Methods: Total and individual serum BAs (sBA) including the major sub-species of TCA, TUDCA, TCDCA, TDCA, TLCA, GCA, GUDCA, GCDCA, GDCA, GLCA, CA, UDCA, CDCA, DCA, LCA and 7-hydroxy-4-cholesten-3-one (sterol-C4), a surrogate marker for BA synthesis, were measured using a validated ultraperformance liquid chromatography coupled with tandem mass spectrometry (UHPLC-MS/MS) assay. The internal standards, a cocktail of deuterium labeled standards were added to serum, calibrators and QC samples. sBA were extracted and separated on a Kinetex C18 (2.6 µm, 100 x 3.0 mm) column (Phenomenex, Torrance, CA) with gradient elution. Quantification of individual sBA was achieved by multiple reaction monitoring (MRM) of selected transitions. Total C24 bile acid concentrations were calculated from the sum of individual species. These assays were applied to the analysis of serum from 19 patients with genetically confirmed PFIC due to BSEP deficiency (open-label phase 2 INDIGO trial; NCT02057718) treated with MRX. Changes in the composition of sBA associated with pruritus improvement measured with the Itch Reported Outcome Observer (ItchRO[Obs]) score were monitored at intervals over 72 weeks, with pruritus responders, defined as ≥1 scale reduction, compared with nonresponders. Linear mixed model framework was also used to model longitudinal profiles of sBA and pruritus reduction over time.
Results: Of the 19 patients, 11 met the pruritus-response criteria, which correlated with a reduction from baseline in total sBA that was significantly greater than in nonresponders (p < 0.05) in the longitudinal data. Changes were also observed in the individual BA subspecies. Reductions in glycine and taurine-conjugated cholic acid (TCA) associated with pruritus reduction after MRX treatment and correlated with percentage ItchRO(Obs) score reduction (Pearson correlation coefficient: 0.58, 0.50, 0.53 for TCA, glycocholic acid, and total cholic acid [CA], respectively). A trend towards increased proportion of unconjugated BA in responders (9.84 ± 4.87%) was observed compared with nonresponders (0.61 ± 0.24%, p = 0.09). More importantly, longitudinal sBA profile changes, e.g. GUDCA, GCDCA, TCDCA significantly correlated with pruritus reduction (ꭕ2 =13.35, P<0.001; ꭕ2 =12.86, P<0.001; and ꭕ2 =19.50, P<0.001, respectively). Concomitant increases in serum sterol-C4 were observed in pruritus responders (ꭕ2 =4.70, P<0.05), consistent with the biological action of MRX in blocking the intestinal reabsorption of bile acids.

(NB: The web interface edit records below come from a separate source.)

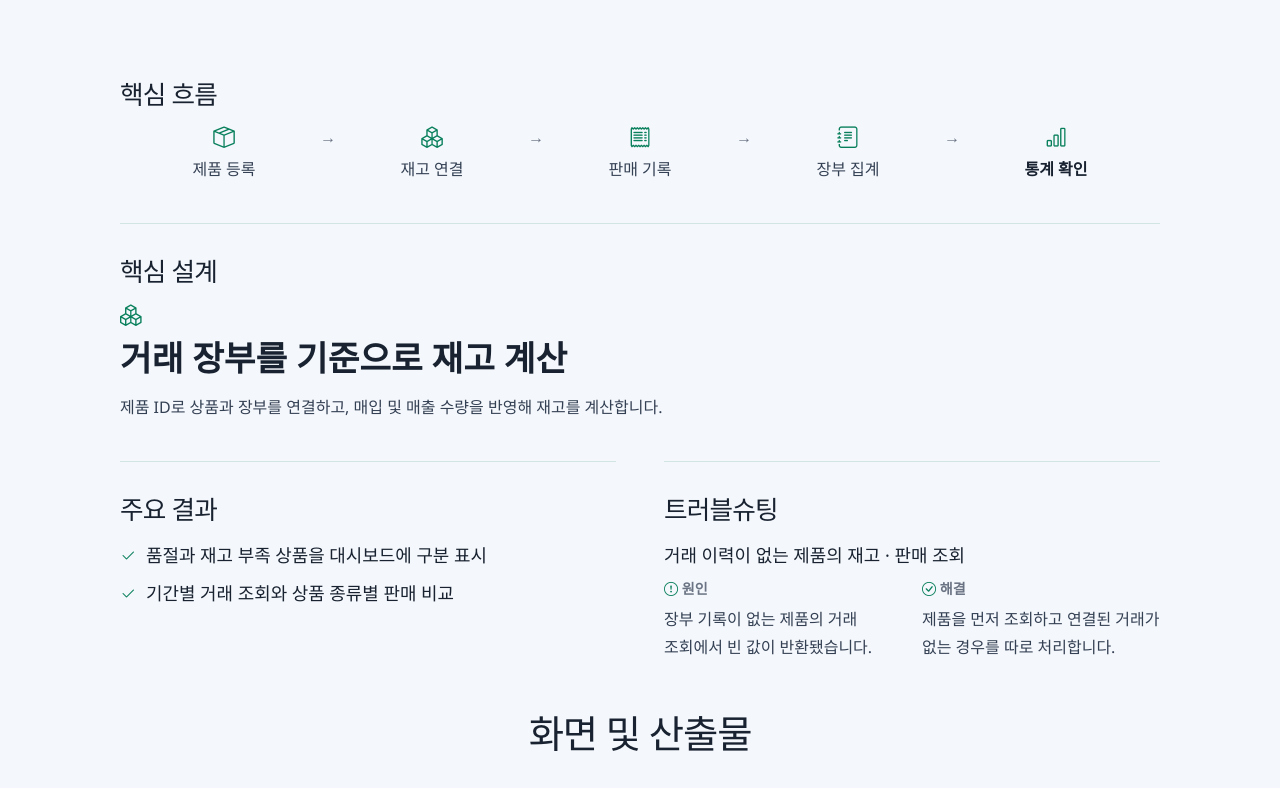
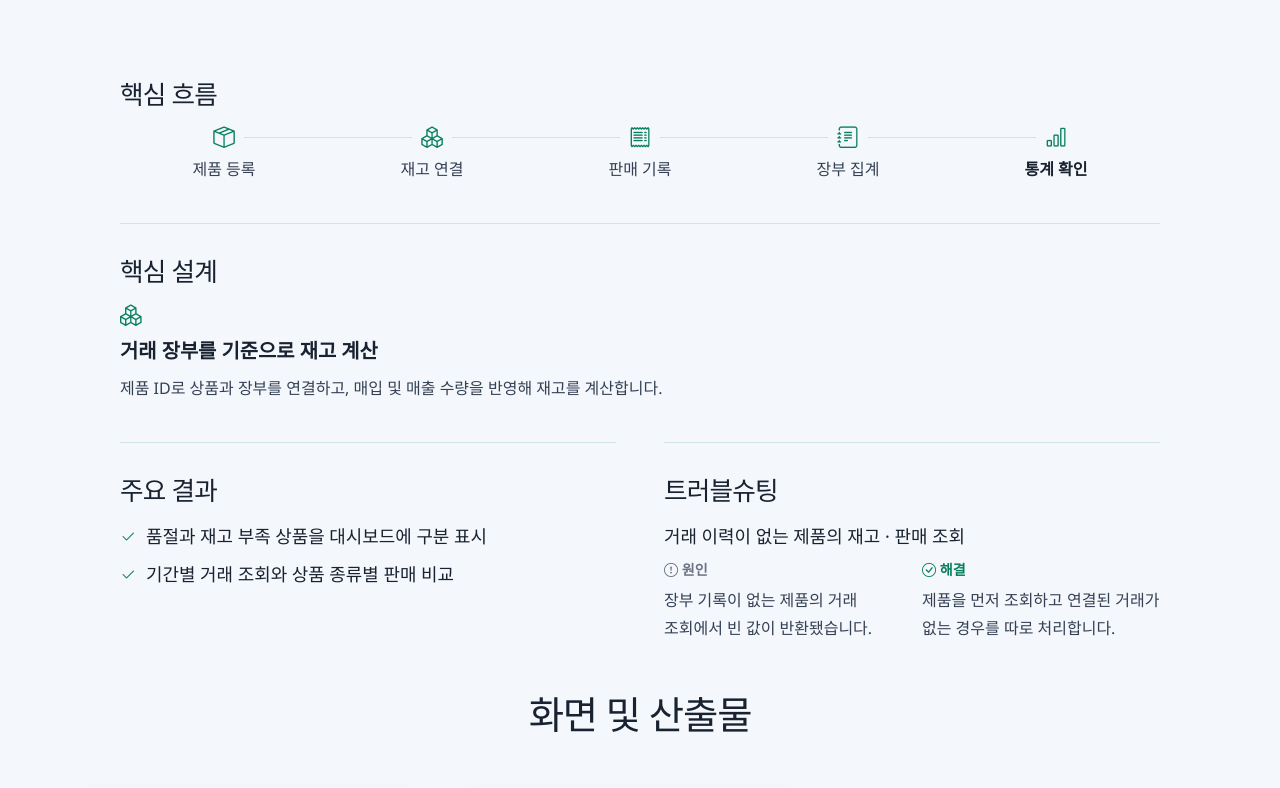
Before and after one commit to allen8524/allen8524.github.io, a React (Vite) app: page /#/projects/bakery in a window 1280 px wide. Shown: the part 585-1373 px from the top of the page. Built offline with nearby package versions, Linux system fonts and the light colour scheme; grey boxes are pictures that could not be loaded.

Commit message:
Refine flow connectors and case study emphasis

```diff
--- a/src/styles/project-detail.css
+++ b/src/styles/project-detail.css
@@ -307,12 +307,11 @@
 
 .project-flow-list li:not(:last-child)::after {
   position: absolute;
-  inset-block-start: 0;
-  inset-inline-end: 0;
-  transform: translateX(50%);
-  color: var(--project-muted);
-  line-height: 1.35rem;
-  content: "→" / "";
+  inset-block-start: 0.675rem;
+  inset-inline-start: calc(50% + 1.25rem);
+  width: calc(100% - 2.5rem);
+  border-top: 1px solid var(--project-divider);
+  content: "";
 }
 
 .project-flow-list li:last-child {
@@ -360,11 +359,8 @@
 }
 
 .project-design-entry:first-child h3 {
-  margin-bottom: 12px;
-  font-size: clamp(1.45rem, 2.7vw, 2.15rem);
+  font-size: 1.24rem;
   font-weight: 600;
-  line-height: 1.3;
-  text-wrap: balance;
 }
 
 .project-results-list,
@@ -384,7 +380,7 @@
 }
 
 .project-result-entry > i,
-.project-troubleshooting-details dt > i {
+.project-troubleshooting-details > div:last-child dt {
   color: var(--accent-color);
 }
 
@@ -393,6 +389,7 @@
 }
 
 .project-troubleshooting-details dt {
+  margin-bottom: 4px;
   color: var(--project-muted);
   font-size: 0.88rem;
   font-weight: 600;
@@ -418,10 +415,6 @@
 .project-troubleshooting-details {
   display: grid;
   gap: 12px;
-}
-
-.project-troubleshooting-details dt {
-  margin-bottom: 4px;
 }
 
 @media (min-width: 900px) {
```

Conclusion: Targeted analysis of the bile acid metabolome by mass spectrometry revealed significant changes associated with pruritus response to MRX therapy in children with BSEP deficiency and measures of serum sterol-C4 further confirmed efficacy of the drug. These findings offer further interpretation on BA subspecies profile associated with reductions in cholestasis and pruritus, reinforcing data demonstrating that MRX is an effective pharmacological therapy for BSEP deficiency.